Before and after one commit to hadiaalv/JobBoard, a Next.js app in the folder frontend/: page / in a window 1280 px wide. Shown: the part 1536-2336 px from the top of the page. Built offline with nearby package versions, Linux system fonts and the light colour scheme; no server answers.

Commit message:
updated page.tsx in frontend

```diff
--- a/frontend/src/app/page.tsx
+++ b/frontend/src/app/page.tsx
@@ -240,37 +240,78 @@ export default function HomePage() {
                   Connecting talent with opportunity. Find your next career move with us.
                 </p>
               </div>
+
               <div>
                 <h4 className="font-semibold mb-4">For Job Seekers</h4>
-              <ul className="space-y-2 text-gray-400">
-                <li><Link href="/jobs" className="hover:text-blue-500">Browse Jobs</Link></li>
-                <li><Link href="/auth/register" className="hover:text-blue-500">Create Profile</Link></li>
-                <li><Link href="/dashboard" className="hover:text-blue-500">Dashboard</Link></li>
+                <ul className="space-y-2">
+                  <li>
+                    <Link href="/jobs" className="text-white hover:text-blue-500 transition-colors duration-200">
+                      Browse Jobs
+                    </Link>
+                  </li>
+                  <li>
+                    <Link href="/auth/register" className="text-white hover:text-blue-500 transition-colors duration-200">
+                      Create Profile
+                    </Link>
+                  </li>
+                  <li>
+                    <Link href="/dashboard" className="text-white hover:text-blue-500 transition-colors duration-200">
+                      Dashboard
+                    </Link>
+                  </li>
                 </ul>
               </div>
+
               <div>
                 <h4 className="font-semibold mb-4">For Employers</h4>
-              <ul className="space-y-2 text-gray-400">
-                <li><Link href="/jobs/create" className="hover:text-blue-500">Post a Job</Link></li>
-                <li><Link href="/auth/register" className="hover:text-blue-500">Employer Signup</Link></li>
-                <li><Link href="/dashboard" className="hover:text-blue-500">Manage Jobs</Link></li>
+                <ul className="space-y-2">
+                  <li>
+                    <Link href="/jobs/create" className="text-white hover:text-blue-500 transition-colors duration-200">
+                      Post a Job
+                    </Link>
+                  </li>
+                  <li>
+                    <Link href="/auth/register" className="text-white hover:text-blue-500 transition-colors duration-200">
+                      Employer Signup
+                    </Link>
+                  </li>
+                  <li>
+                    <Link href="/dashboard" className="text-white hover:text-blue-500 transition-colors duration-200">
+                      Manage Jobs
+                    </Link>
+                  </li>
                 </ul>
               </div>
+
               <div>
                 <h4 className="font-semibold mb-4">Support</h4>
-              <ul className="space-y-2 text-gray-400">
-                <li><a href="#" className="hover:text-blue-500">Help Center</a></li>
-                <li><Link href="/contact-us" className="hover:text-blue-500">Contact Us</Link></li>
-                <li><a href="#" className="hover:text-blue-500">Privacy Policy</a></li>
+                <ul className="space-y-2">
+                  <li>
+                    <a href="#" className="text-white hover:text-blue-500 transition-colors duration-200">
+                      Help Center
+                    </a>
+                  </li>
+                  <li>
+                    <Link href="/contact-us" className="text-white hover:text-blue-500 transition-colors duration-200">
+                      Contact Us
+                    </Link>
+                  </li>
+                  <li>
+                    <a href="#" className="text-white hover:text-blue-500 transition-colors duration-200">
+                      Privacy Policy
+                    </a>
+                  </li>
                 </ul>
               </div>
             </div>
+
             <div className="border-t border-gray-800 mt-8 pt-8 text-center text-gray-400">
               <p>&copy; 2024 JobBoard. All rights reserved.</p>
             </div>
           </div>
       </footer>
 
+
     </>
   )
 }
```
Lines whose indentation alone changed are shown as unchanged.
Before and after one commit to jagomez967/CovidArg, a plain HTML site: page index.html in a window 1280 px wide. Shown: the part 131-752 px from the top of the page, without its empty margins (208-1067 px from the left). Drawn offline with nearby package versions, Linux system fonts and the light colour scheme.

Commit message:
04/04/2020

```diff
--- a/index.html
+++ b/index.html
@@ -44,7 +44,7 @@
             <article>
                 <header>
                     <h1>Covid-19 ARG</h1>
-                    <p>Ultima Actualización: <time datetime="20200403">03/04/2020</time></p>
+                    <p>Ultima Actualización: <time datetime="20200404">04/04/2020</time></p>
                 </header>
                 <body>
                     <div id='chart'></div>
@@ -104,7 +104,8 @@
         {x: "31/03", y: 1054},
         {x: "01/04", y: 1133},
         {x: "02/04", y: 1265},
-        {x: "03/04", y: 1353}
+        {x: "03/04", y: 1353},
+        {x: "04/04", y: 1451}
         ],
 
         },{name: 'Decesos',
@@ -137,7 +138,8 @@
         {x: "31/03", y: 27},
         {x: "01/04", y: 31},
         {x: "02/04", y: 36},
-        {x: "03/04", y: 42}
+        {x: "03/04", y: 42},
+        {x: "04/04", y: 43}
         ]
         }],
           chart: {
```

→ **Task objective**
Reproduce all of the material above without alteration.

→ **Exercise solution**
Before and after one commit to hadiaalv/JobBoard, a Next.js app in the folder frontend/: page / in a window 1280 px wide. Shown: the part 1536-2336 px from the top of the page. Built offline with nearby package versions, Linux system fonts and the light colour scheme; no server answers.

Commit message:
updated page.tsx in frontend

```diff
--- a/frontend/src/app/page.tsx
+++ b/frontend/src/app/page.tsx
@@ -240,37 +240,78 @@ export default function HomePage() {
                   Connecting talent with opportunity. Find your next career move with us.
                 </p>
               </div>
+
               <div>
                 <h4 className="font-semibold mb-4">For Job Seekers</h4>
-              <ul className="space-y-2 text-gray-400">
-                <li><Link href="/jobs" className="hover:text-blue-500">Browse Jobs</Link></li>
-                <li><Link href="/auth/register" className="hover:text-blue-500">Create Profile</Link></li>
-                <li><Link href="/dashboard" className="hover:text-blue-500">Dashboard</Link></li>
+                <ul className="space-y-2">
+                  <li>
+                    <Link href="/jobs" className="text-white hover:text-blue-500 transition-colors duration-200">
+                      Browse Jobs
+                    </Link>
+                  </li>
+                  <li>
+                    <Link href="/auth/register" className="text-white hover:text-blue-500 transition-colors duration-200">
+                      Create Profile
+                    </Link>
+                  </li>
+                  <li>
+                    <Link href="/dashboard" className="text-white hover:text-blue-500 transition-colors duration-200">
+                      Dashboard
+                    </Link>
+                  </li>
                 </ul>
               </div>
+
               <div>
                 <h4 className="font-semibold mb-4">For Employers</h4>
-              <ul className="space-y-2 text-gray-400">
-                <li><Link href="/jobs/create" className="hover:text-blue-500">Post a Job</Link></li>
-                <li><Link href="/auth/register" className="hover:text-blue-500">Employer Signup</Link></li>
-                <li><Link href="/dashboard" className="hover:text-blue-500">Manage Jobs</Link></li>
+                <ul className="space-y-2">
+                  <li>
+                    <Link href="/jobs/create" className="text-white hover:text-blue-500 transition-colors duration-200">
+                      Post a Job
+                    </Link>
+                  </li>
+                  <li>
+                    <Link href="/auth/register" className="text-white hover:text-blue-500 transition-colors duration-200">
+                      Employer Signup
+                    </Link>
+                  </li>
+                  <li>
+                    <Link href="/dashboard" className="text-white hover:text-blue-500 transition-colors duration-200">
+                      Manage Jobs
+                    </Link>
+                  </li>
                 </ul>
               </div>
+
               <div>
                 <h4 className="font-semibold mb-4">Support</h4>
-              <ul className="space-y-2 text-gray-400">
-                <li><a href="#" className="hover:text-blue-500">Help Center</a></li>
-                <li><Link href="/contact-us" className="hover:text-blue-500">Contact Us</Link></li>
-                <li><a href="#" className="hover:text-blue-500">Privacy Policy</a></li>
+                <ul className="space-y-2">
+                  <li>
+                    <a href="#" className="text-white hover:text-blue-500 transition-colors duration-200">
+                      Help Center
+                    </a>
+                  </li>
+                  <li>
+                    <Link href="/contact-us" className="text-white hover:text-blue-500 transition-colors duration-200">
+                      Contact Us
+                    </Link>
+                  </li>
+                  <li>
+                    <a href="#" className="text-white hover:text-blue-500 transition-colors duration-200">
+                      Privacy Policy
+                    </a>
+                  </li>
                 </ul>
               </div>
             </div>
+
             <div className="border-t border-gray-800 mt-8 pt-8 text-center text-gray-400">
               <p>&copy; 2024 JobBoard. All rights reserved.</p>
             </div>
           </div>
       </footer>
 
+
     </>
   )
 }
```
Lines whose indentation alone changed are shown as unchanged.
Before and after one commit to jagomez967/CovidArg, a plain HTML site: page index.html in a window 1280 px wide. Shown: the part 131-752 px from the top of the page, without its empty margins (208-1067 px from the left). Drawn offline with nearby package versions, Linux system fonts and the light colour scheme.

Commit message:
04/04/2020

```diff
--- a/index.html
+++ b/index.html
@@ -44,7 +44,7 @@
             <article>
                 <header>
                     <h1>Covid-19 ARG</h1>
-                    <p>Ultima Actualización: <time datetime="20200403">03/04/2020</time></p>
+                    <p>Ultima Actualización: <time datetime="20200404">04/04/2020</time></p>
                 </header>
                 <body>
                     <div id='chart'></div>
@@ -104,7 +104,8 @@
         {x: "31/03", y: 1054},
         {x: "01/04", y: 1133},
         {x: "02/04", y: 1265},
-        {x: "03/04", y: 1353}
+        {x: "03/04", y: 1353},
+        {x: "04/04", y: 1451}
         ],
 
         },{name: 'Decesos',
@@ -137,7 +138,8 @@
         {x: "31/03", y: 27},
         {x: "01/04", y: 31},
         {x: "02/04", y: 36},
-        {x: "03/04", y: 42}
+        {x: "03/04", y: 42},
+        {x: "04/04", y: 43}
         ]
         }],
           chart: {
```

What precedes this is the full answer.